NEW YORK, NY.- Scaramouche
presents the first New York solo show of Arlen Austin. Known for his performative installations as well as collaborative projects, Manicures for the Insurrectional Surge explores valences of insurrection within twentieth century art and contemporary social unrest. In Austin's work, insurrection is posited as the provision and sustenance of modes of being which are fostered and sustained through communization; specifically, the subjects and collectivities produced by those communes dedicated to manicures and leftist daycare.
Insurrectionary daycare must be established against the precipitous slide into the reign of police violence of our nominal democracy. Walter Benjamin's description of police violence remains among the most redolent and prescient: a "spectral mixture" of the violence that establishes law and the violence that perpetuates the law. A year in New York seeing kids slammed to the pavement by police during mass acts of civil disobedience, has taught it's self perpetuating sustainability to many with little or no prior experience. Benjamin remarks that the terror of police violence is greater in the democracies than under systems of sovereignty because it attaches to no coherent driving will, becoming an, "all-pervasive ghostly presence in the lives of the state." How much more diffuse, potent and terrifying is this violence as it is unmoored from the state and the police become subcontractors for the state-corporate nexus of globalized capitalism?
In opposition to the police violence bred by the wedding of unbridled capitalism and nominal democracy, we must establish sites of resilience where life is invested in new meanings and given new polish. Bemoaning the failure of the left is a tired task, however, we can acknowledge that the left in this country has largely forfeited the practice of communism to social conservatives. As the social safety net crumbles, churches increasingly provide daycare, elder care, counseling and food support. Gun clubs, cookie swaps and church socials reign as preeminent relational platforms-sites for the propagation of subjectivities of care which exceed the market system. Alternately, the left has erected barriers to entry in all its primary social realms which stand outside the drive of economic maximization and sovereign individualism: years of unpaid internship labor and escalating costs of higher education bar entry to the arts, humanities and social services. The left is quickly and effectively purging itself of the working class.
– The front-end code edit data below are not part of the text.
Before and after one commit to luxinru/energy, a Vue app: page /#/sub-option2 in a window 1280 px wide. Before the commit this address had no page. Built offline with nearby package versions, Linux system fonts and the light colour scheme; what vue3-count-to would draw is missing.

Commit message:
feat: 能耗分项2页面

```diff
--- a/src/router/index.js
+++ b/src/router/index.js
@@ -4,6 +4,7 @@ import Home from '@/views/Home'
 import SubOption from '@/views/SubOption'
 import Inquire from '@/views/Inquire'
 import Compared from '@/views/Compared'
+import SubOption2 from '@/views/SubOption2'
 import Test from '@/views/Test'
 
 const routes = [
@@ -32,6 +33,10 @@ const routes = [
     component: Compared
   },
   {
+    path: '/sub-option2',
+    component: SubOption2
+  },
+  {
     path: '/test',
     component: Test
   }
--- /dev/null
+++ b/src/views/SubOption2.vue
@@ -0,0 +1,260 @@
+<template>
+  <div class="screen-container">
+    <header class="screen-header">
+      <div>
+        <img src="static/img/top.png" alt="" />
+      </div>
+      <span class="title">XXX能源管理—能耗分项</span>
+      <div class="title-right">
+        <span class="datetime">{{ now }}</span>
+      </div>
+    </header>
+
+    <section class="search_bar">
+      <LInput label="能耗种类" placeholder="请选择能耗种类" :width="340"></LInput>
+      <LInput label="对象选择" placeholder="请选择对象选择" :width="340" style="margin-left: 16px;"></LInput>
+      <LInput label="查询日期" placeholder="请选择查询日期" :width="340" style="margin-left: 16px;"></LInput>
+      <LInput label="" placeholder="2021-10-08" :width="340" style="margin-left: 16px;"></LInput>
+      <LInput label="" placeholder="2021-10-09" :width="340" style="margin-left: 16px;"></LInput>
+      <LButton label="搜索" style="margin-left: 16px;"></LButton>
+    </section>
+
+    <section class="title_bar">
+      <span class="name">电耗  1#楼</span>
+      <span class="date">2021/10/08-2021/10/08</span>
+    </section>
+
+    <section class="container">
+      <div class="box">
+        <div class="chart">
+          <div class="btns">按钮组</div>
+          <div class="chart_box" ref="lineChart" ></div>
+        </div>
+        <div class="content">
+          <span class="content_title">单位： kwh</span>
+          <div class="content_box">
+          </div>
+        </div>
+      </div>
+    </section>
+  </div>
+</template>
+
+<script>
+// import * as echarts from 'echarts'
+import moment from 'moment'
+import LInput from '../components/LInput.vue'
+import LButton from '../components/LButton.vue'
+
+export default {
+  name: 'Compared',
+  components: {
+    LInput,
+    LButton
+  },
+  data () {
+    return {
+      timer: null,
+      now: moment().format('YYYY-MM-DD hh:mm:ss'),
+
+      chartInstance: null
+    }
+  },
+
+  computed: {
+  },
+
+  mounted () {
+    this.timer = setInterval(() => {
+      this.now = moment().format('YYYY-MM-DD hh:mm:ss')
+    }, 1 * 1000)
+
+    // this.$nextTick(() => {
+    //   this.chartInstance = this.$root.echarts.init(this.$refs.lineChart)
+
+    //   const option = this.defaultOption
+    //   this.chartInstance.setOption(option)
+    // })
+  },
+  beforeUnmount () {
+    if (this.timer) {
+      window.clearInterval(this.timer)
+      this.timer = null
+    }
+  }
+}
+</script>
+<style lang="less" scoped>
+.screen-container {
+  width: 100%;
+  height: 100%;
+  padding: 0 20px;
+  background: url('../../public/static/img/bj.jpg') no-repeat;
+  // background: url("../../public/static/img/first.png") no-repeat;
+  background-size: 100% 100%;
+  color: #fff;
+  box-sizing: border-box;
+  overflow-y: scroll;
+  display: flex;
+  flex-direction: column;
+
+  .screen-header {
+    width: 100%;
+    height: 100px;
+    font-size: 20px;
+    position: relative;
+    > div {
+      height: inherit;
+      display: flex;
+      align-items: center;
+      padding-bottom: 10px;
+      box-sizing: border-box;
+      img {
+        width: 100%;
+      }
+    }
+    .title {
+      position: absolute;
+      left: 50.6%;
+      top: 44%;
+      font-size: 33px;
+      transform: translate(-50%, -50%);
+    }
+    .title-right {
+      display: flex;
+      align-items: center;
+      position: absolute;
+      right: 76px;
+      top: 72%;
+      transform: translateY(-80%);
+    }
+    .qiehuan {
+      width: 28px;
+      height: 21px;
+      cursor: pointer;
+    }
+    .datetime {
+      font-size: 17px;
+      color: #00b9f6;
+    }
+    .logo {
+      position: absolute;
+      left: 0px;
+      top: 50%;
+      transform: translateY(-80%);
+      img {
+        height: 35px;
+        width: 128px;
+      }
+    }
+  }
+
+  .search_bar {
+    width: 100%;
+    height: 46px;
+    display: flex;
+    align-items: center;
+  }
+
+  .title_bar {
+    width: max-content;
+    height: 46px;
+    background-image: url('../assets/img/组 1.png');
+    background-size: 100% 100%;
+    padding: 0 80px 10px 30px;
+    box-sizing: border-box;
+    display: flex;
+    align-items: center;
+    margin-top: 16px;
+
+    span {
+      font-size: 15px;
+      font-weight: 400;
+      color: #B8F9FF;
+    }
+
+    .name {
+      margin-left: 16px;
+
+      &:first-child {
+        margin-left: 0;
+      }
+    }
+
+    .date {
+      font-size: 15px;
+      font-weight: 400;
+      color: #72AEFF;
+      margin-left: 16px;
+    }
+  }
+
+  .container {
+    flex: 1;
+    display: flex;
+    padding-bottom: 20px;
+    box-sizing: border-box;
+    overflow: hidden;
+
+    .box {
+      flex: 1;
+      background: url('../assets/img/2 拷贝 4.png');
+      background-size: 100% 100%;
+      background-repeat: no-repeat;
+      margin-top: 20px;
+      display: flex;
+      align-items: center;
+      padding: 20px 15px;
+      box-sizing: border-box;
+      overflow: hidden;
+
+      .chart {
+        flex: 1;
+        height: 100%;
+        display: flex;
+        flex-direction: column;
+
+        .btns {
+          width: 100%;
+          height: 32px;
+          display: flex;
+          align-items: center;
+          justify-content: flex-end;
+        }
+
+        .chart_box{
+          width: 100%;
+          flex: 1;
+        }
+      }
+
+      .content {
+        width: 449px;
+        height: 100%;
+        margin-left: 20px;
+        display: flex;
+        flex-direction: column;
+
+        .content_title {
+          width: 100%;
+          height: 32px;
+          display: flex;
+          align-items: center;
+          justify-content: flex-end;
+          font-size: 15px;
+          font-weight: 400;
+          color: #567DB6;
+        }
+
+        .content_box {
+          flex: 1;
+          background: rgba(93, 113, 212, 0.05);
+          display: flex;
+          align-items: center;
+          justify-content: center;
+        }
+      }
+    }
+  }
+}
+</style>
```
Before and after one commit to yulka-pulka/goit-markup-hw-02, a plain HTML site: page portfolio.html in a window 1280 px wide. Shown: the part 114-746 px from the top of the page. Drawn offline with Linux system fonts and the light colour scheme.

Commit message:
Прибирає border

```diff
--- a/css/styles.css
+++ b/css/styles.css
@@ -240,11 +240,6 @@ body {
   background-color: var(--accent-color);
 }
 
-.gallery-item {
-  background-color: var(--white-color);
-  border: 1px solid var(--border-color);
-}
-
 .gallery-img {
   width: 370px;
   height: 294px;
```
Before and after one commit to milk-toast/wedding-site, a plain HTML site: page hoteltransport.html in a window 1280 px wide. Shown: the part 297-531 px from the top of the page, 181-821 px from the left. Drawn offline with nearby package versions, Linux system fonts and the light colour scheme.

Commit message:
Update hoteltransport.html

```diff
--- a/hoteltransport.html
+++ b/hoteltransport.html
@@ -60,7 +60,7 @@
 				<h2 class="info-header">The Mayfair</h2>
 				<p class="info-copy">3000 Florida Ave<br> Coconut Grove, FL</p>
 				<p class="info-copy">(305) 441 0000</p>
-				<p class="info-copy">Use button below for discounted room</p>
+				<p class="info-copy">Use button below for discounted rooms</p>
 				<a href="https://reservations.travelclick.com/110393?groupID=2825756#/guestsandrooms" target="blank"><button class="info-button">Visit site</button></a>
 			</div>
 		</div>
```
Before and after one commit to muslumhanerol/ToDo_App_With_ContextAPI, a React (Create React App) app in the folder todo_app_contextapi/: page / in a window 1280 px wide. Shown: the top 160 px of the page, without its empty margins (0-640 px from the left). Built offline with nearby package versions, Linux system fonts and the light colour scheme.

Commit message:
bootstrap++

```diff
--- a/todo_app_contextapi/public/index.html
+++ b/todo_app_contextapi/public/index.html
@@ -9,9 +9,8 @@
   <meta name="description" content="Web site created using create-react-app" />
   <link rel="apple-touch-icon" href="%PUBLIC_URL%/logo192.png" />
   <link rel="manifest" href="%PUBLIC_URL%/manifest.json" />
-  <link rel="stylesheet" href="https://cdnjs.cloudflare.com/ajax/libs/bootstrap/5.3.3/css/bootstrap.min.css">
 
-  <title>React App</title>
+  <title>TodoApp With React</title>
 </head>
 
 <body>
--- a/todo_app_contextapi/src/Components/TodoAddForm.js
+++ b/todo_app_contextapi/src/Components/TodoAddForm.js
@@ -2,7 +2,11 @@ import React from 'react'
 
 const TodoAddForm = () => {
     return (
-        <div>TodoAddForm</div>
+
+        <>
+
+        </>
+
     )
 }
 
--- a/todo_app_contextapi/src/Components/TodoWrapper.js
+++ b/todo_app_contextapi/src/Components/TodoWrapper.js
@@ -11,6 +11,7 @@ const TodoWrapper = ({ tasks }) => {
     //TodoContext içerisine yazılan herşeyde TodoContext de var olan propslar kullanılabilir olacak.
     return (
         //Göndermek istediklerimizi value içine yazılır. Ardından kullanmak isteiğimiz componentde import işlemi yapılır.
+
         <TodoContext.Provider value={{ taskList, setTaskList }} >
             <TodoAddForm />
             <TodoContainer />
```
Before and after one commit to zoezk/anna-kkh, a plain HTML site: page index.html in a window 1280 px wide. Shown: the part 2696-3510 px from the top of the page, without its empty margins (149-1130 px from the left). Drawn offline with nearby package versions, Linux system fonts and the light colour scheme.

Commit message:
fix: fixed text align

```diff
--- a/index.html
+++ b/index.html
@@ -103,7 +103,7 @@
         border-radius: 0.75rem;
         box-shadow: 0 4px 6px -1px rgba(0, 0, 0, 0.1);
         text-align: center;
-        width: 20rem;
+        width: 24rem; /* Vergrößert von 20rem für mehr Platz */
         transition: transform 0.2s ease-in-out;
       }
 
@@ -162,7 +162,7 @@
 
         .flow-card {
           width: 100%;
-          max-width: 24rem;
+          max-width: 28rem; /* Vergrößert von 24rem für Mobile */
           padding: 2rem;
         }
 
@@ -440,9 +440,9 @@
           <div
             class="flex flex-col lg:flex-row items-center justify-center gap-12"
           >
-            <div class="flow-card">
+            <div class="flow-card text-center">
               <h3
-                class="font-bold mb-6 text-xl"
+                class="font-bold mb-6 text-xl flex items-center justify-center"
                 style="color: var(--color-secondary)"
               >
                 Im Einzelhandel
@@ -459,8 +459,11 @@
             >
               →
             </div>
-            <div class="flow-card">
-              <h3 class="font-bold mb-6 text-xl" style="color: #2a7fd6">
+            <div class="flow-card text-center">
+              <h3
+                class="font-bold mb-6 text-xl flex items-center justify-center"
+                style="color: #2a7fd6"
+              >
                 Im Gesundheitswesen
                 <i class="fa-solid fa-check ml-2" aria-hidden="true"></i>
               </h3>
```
There will be no left social movement without a culture of communism-a flourishing of available subject positions engaged in mutual caring. There will be no revolution without the giving and removal of manicures and the proliferation of new left daycare; whoever controls story-time, nap-time, playtime and polish controls political possibility.
The series Manicure the Police and The Red Dawn Comes are relational manicure platforms where subjects apply and remove acrylic nails and polish to themselves, each other and effigies of the state-finance capital-police nexus. The Amorous Contestations Of The Precarious Workers Will Be The Weapon Of Victory proposes a game in which subjects create insignia for their identifications as waged and unwaged workers. These insignia are placed in amorous conflict with each other, building the confidence, self-esteem and negotiating skills necessary for a lifetime of solidarity strikes. Sketches for the World-Historical Sock Puppet Labor Drama helps build critical thinking skills by communally drafting sock puppet plays that explore conflicts in contending strains of leftist theory. Galleries that implement the left daycare program will commission their own team of artists to create visualizations for these scripts. Build Bearicades provides a safe, nurturing space for the little Marxist geographer in all of us.
The gradual withering of the gallery system and its replacement by a network of communes offering manicure contestation, left daycare and fabulous opening parties is only the first step in the coming insurrection. Rigorous outreach must be conducted to police benevolent associations where anyone struggling with childcare and those in need of story-time will be recruited. This manicuring of the police is essential to any revolutionary practice that aims to counter the degradation of violence with insurrection.
Arlen Austin (1981, Maine) received his MFA from Columbia University in 2008. He was a founding member of the Die Störung Collective, and is the author of the Hanns Eisler Nail Salon (H.E.N.S.) – a gallery, nail salon and worker center amalgam with Jason Boughton. As Fabrications Director and Ingenue for H.E.N.S., Austin has produced culture for the Hessel Museum, Bard Center for Curatorial Studies, Ludlow 38, Exit Art, and Scaramouche amongst others. He is the recipient of a Public Art Fund development grant and has precariously labored at Columbia University, Pratt Institute and Bard College. Austin and his collective work have recently been reviewed in The New York Times and Artforum.com, and are featured in this September's issue of Modern Painters.